What is the correct way of using hook_menu_later.

I did this in my module to redirect (see also redirect in hook_init makes body text disappear):

function MYMODULE_menu_alter(&$items) {
  $items['node/%node']['page callback'] = 'citykidz_node_page_view';

function MYMODULE_node_page_view($node) {
  if ($node->type == 'event') {
    if ($items = field_get_items('node', $node, 'field_event_date')) {
      $date = date_create($items[0]['value']);
      drupal_goto('news/events/day/' . date_format($date, 'Y-m-d'));
  else {
    return node_page_view($node);

And this got me wondering: what if other modules are also overriding hook_menu_alter and setting their own page callbacks on 'node/%node'? Or even on access or whatever. This is the standard Drupal way of doing things, but surely it will lead to problems (that can be hard to detect). I see there is a module Chain Menu Access API that addresses this. Has anyone had success using this module? And has this issue been addressed in Drupal 8?

1 Answer 1


If two modules are altering the same menu item / form / page etc, last one will "win".

If you need some control over this, and are expecting collisions, you need to implement hook_module_implements_alter:

This hook is invoked during module_implements(). A module may implement this hook in order to reorder the implementing modules, which are otherwise ordered by the module's system weight.

Do your best to have your hook fire last, and if menu item you are altering does not look like the one you are expecting (it was altered already), write a warning message to watchdog.
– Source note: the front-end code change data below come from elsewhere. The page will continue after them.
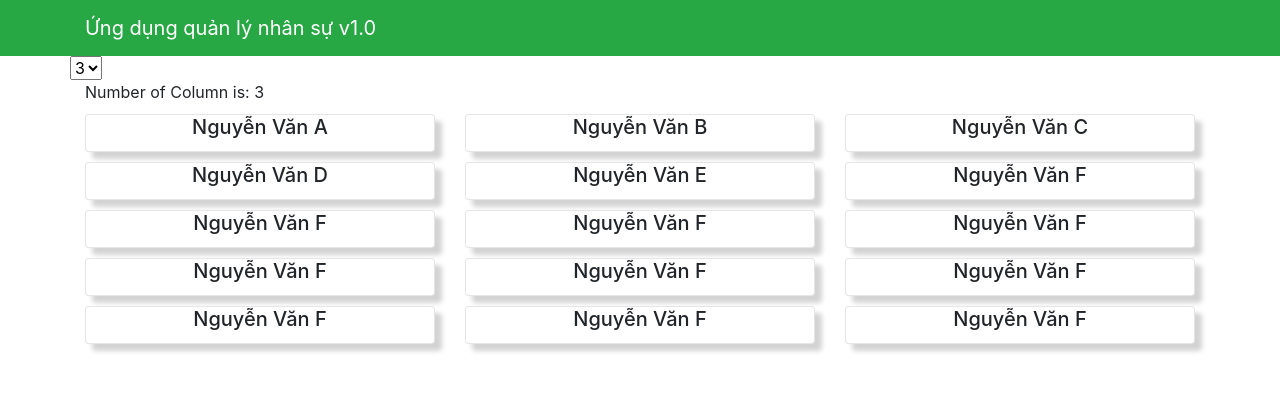
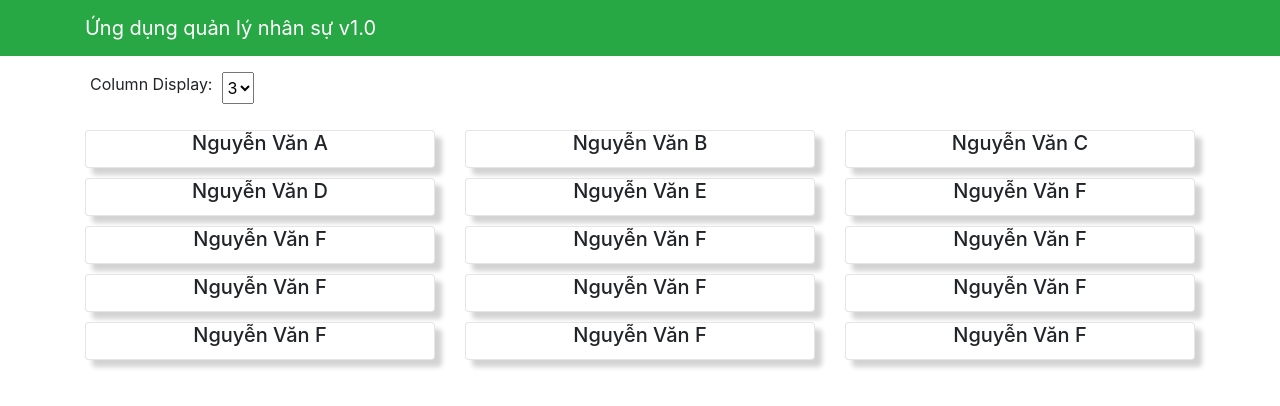
Before and after one commit to sangnd2x/lab, a React (Create React App) app: page / in a window 1280 px wide. Shown: the top 406 px of the page. Built offline with nearby package versions, Linux system fonts and the light colour scheme.

Commit message:
asm1 change text of column display

```diff
--- a/src/App.css
+++ b/src/App.css
@@ -22,3 +22,11 @@
   margin-top: 20px;
   box-shadow: 0px 0px 19px 5px lightgray;
 }
+
+label {
+  margin-left: 20px;
+}
+
+select {
+  margin-left: 10px;
+}
--- a/src/components/columnDisplayComponent.js
+++ b/src/components/columnDisplayComponent.js
@@ -23,18 +23,14 @@ class ColumnDisplay extends Component {
     render() {
         const btn =
             <div className="container">
-                <div className="row">
-                    <select id="dropdown" onChange={(e) => {
-                        this.handleOption(e)
-                        console.log(this.state.numberOfColumn)
-                }}>
-                    <option value="3">3</option>
-                    <option value="2">2</option>
-                    <option value="1">1</option>
-                </select>
+                <div className="row my-3 justify-content-flexstart">
+                    <label htmlFor="dropdown">Column Display: </label>
+                    <select id="dropdown" onChange={(e) => this.handleOption(e)}>
+                        <option value="3">3</option>
+                        <option value="2">2</option>
+                        <option value="1">1</option>
+                    </select>
                 </div>
-                <div>Number of Column is: {this.state.numberOfColumn}</div>
-
             </div>
 
         return (
--- a/src/components/staffsListComponent.js
+++ b/src/components/staffsListComponent.js
@@ -18,10 +18,9 @@ class StaffsList extends Component {
     render() {
         console.log(this.props.column);
 
-
         const staff = this.props.staff.map(staff => {
             return (
-                <div key={staff.id} className={"col-12 col-md-6 col-lg-" + (12/this.props.column)}>
+                <div key={staff.id} className={"col-12" + " " + ("col-md-" + (12/this.props.column)) + " " + ("col-lg-" + (12/this.props.column))}>
                     <Card onClick={() => this.selectedStaff(staff)} className="staff">
                         <CardTitle>{staff.name}</CardTitle>
                     </Card>
```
  • That is excellent advice, especially in the case of a page callback where I want my module's code to run. But could it be possible that correct execution of the code depends on multiple module's code to run, especially in the case of the 'access callback'? Commented Aug 7, 2014 at 9:02
  • @J.Reynolds Access callbacks are different, they are not altering single object, they are just adding "yes / no / no change" entries to access array. They are designed to be used by many modules simultaneously, so should not create any problems.
    – Mołot
    Commented Aug 7, 2014 at 9:11
  • Other modules can also execute hook_module_implements_alter() and put their hook_menu_alter on top ;)
    – milkovsky
    Commented Aug 7, 2014 at 10:15
  • @milkovsky yes, they can. As usual, simple solution is not to install two conflicting software (here: modules) on one system.
    – Mołot
    Commented Aug 7, 2014 at 10:30
  • After thinking about it some more I am finding myself unconvinced. What if I install Revisioning module and my own module. My module runs later than Revisioning. I implement hook_menu_alter for nodes at revision edit path (node/%/revision/%/edit I think). I only want to allow person to edit revision if he has certain userpoints. Must I now re-implement Revisioning's complex set of permissions also? I must return either TRUE or FALSE. Hence I will have to chain onto Revisioning's own access calback, and if it return TRUE then do I do my own module's check on top of that. Commented Aug 7, 2014 at 11:05

Your Answer

By clicking “Post Your Answer”, you agree to our terms of service and acknowledge you have read our privacy policy.

Not the answer you're looking for? Browse other questions tagged or ask your own question.